A BETTER WAY TO TOUR: To us, 'value' means making a better way to tour. We love to surprise our guests with unique experiences, top-notch service, hidden local delights, & memories of a lifetime. Our tours are designed to balance sightseeing & free time while avoiding crowds and tourist traps.

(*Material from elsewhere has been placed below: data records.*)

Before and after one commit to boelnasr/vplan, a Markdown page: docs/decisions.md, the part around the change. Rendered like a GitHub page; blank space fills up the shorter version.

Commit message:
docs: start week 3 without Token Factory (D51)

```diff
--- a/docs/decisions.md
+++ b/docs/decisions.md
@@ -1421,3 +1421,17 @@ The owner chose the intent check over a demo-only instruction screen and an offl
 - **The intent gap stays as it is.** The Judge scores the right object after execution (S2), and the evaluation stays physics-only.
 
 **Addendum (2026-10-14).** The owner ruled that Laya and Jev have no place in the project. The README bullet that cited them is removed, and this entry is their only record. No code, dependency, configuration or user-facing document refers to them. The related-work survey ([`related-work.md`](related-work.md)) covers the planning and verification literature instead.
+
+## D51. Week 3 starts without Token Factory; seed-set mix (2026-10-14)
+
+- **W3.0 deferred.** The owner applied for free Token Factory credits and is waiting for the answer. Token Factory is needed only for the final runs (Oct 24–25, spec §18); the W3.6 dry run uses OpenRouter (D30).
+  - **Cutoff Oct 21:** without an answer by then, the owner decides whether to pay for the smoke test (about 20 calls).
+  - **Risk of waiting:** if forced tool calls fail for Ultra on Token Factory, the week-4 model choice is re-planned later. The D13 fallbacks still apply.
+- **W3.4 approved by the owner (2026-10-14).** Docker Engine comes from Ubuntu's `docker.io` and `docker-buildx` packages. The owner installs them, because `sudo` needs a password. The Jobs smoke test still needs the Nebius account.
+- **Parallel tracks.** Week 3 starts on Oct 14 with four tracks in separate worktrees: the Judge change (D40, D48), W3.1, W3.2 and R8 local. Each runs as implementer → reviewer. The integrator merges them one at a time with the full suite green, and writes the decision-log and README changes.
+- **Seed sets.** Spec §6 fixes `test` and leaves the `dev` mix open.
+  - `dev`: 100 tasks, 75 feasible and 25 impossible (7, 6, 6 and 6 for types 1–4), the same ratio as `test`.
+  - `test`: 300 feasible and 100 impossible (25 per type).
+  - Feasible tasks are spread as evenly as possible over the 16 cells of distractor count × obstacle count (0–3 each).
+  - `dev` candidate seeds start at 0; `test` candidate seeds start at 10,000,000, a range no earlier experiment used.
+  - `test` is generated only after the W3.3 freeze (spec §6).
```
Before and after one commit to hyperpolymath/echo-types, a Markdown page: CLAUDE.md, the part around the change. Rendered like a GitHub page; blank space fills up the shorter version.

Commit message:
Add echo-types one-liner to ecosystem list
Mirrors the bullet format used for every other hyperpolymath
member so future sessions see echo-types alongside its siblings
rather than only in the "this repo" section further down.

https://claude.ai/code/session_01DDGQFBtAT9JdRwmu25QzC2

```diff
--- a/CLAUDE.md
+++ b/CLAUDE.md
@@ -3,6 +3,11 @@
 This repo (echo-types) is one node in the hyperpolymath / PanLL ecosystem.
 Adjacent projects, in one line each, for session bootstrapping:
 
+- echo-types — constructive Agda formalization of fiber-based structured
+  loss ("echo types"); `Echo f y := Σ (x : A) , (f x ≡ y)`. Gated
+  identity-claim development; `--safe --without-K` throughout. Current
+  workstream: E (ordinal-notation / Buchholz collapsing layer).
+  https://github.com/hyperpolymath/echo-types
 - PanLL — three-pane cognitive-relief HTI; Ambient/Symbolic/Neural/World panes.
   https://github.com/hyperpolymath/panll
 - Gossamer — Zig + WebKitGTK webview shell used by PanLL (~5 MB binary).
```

HIGHLIGHTS OF KANTO (TOKYO, KAMAKURA, & FUJI-HAKONE IZU NATIONAL PARK):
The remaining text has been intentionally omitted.